The increased occurrence of influenza on island has reached the “high alert” level designated by the ESU. Therefore, we will increase communication to the public regarding influenza prevention and control. We ask that the public take special precautions to avoid contracting or spreading respiratory infections. Anyone can get the flu and serious problems related to the flu can happen at any age.
The public are reminded that to reduce the spread of influenza and other respiratory viruses the following guidelines should be followed:
- All individuals, 6 months of age and older, are encouraged to be vaccinated against influenza each season. Consult your physician or the Department of Health, Victoria Street Hamilton, at (441)278-6460 for more information.
- Avoid close contact with people who are sick
- Stay home from work, school or public places if you are having influenza-like symptoms.
- Wash hands frequently with soap and water or use an alcohol-based hand sanitizer
- Avoid touching your eyes, nose or mouth, especially with unwashed hands
- Cover coughs and sneezes with a tissue or your upper sleeve or elbow. Throw tissues in the trash.
- Clean and disinfect frequently touched surfaces at home, work or school, for example door knobs, telephones, and bathroom fixtures, especially when someone is ill.
- Practice other good health habits such as: get plenty of sleep, be physically active, manage your stress, drink plenty of fluids, and eat nutritious food.
Some people are at high risk of developing serious flu related complications such as people 65 years and older, people of any age with certain chronic medical conditions (such as asthma, diabetes, or heart disease), pregnant women, and young children. Persons who develop symptoms of an influenza-like illness such as :
- sore throat,
- runny or stuffy nose,

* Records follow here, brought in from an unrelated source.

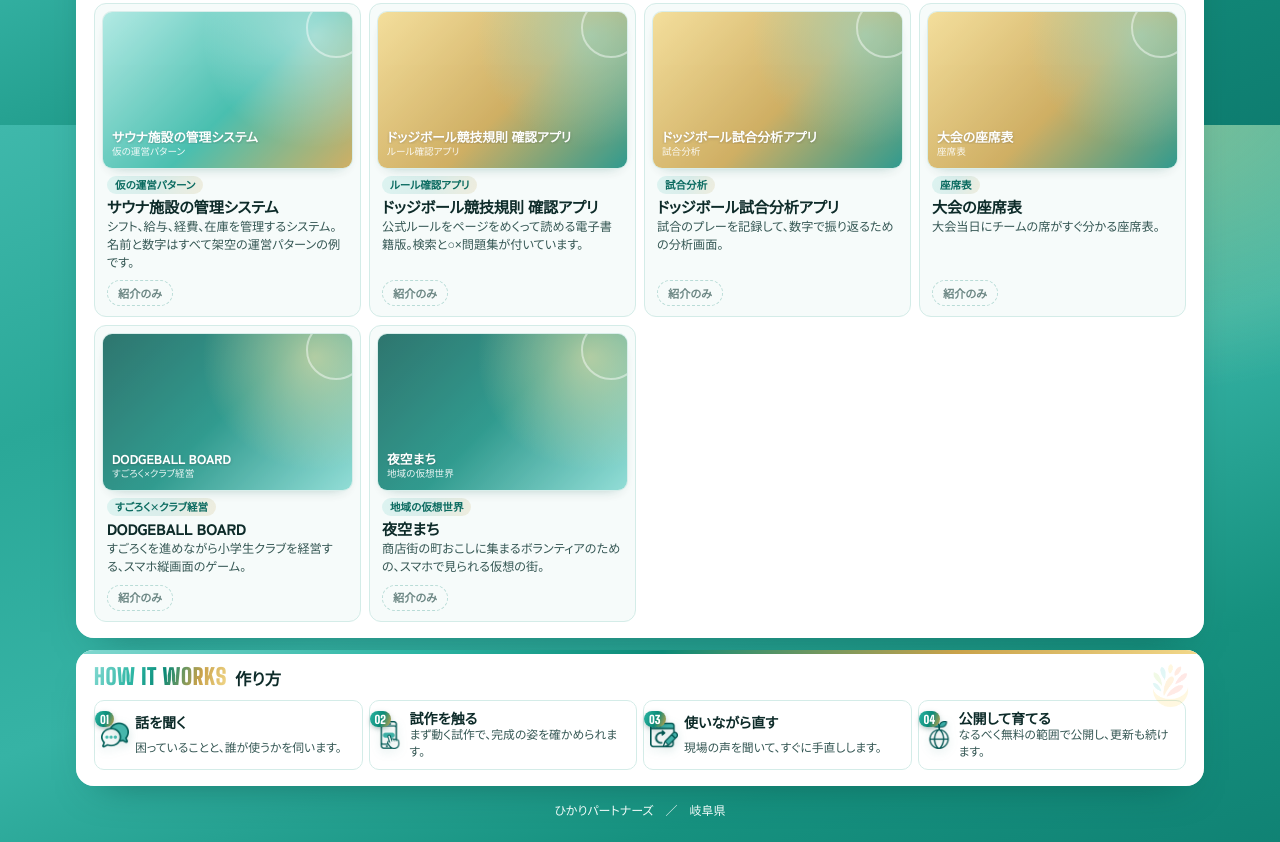
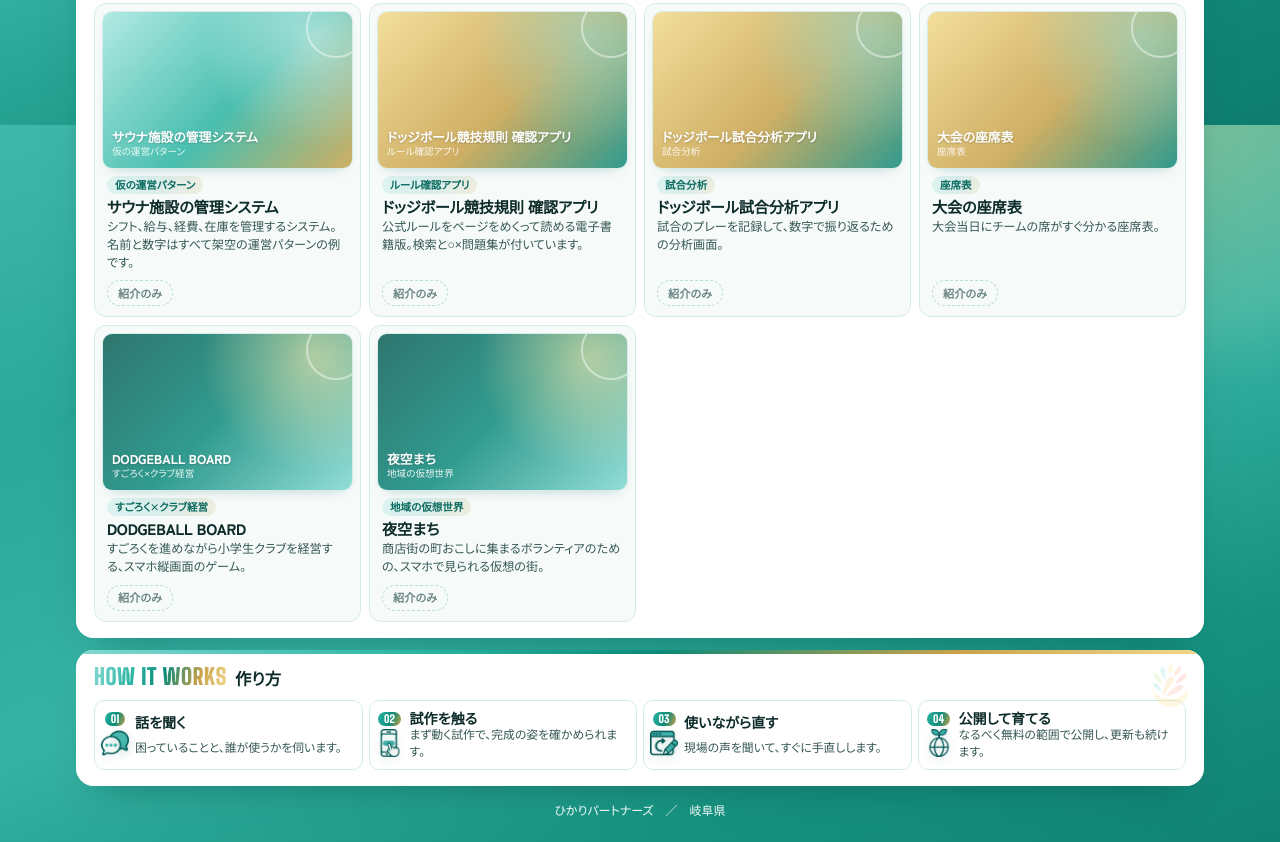
Before and after one commit to kobudodge51/hikari-portfolio, a plain HTML site: page index.html in a window 1280 px wide. Shown: the part 3075-3917 px from the top of the page. Drawn offline with Linux system fonts and the light colour scheme; a web font is replaced by a local one.

Commit message:
作り方の番号とアイコンが重ならないよう縦に並べる
Co-Authored-By: Claude Opus 5.5 <noreply@anthropic.com>
Claude-Session: https://claude.ai/code/session_01BNgnZCpr6u7Q7ufoZkFXvR

```diff
--- a/index.html
+++ b/index.html
@@ -163,9 +163,9 @@ h2 em{font-style:normal;font-family:var(--display);font-size:1.4rem;letter-spaci
 .can div{display:flow-root}
 .can .ic{float:left;width:44px;height:44px;margin:1px 10px 2px 0;filter:drop-shadow(0 3px 5px rgba(11,107,96,.18))}
 .step:has(b.sn){gap:0 6px;padding-left:6px}
-.step b.sn{position:relative;display:block;width:28px;height:28px;background:none;-webkit-background-clip:initial;background-clip:initial;color:inherit}
+.step b.sn{display:flex;flex-direction:column;align-items:center;gap:3px;width:28px;background:none;-webkit-background-clip:initial;background-clip:initial;color:inherit}
 .step b.sn img{width:28px;height:28px;filter:drop-shadow(0 3px 5px rgba(11,107,96,.18))}
-.step b.sn i{position:absolute;left:-6px;top:-10px;font-style:normal;font-family:var(--display);font-weight:900;font-size:.72rem;line-height:1;padding:3px 5px 2px;border-radius:999px;color:#fff;background:linear-gradient(110deg,#2cb5a3,#0b8a77 55%,#c9a24a);box-shadow:0 2px 6px -2px rgba(6,70,64,.6)}
+.step b.sn i{order:-1;font-style:normal;font-family:var(--display);font-weight:900;font-size:.68rem;line-height:1;padding:2px 6px 1px;border-radius:999px;color:#fff;background:linear-gradient(110deg,#2cb5a3,#0b8a77 55%,#c9a24a);white-space:nowrap}
 footer{position:relative;z-index:1;padding-block:4px calc(22px + env(safe-area-inset-bottom,0px));text-align:center;font-size:.75rem;color:var(--on2)}
 @media (max-width:900px){.hero{grid-template-columns:minmax(0,1fr)}.can{grid-template-columns:repeat(2,minmax(0,1fr))}.steps{grid-template-columns:repeat(2,minmax(0,1fr))}.tabs{display:none}}
 @media (max-width:900px){.stats{grid-template-columns:repeat(4,minmax(0,1fr))}.stats button{display:block}}
```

- muscle or body aches,
- and tiredness
should consult their physician for advice. It is especially important to seek early medical advice if symptoms are severe.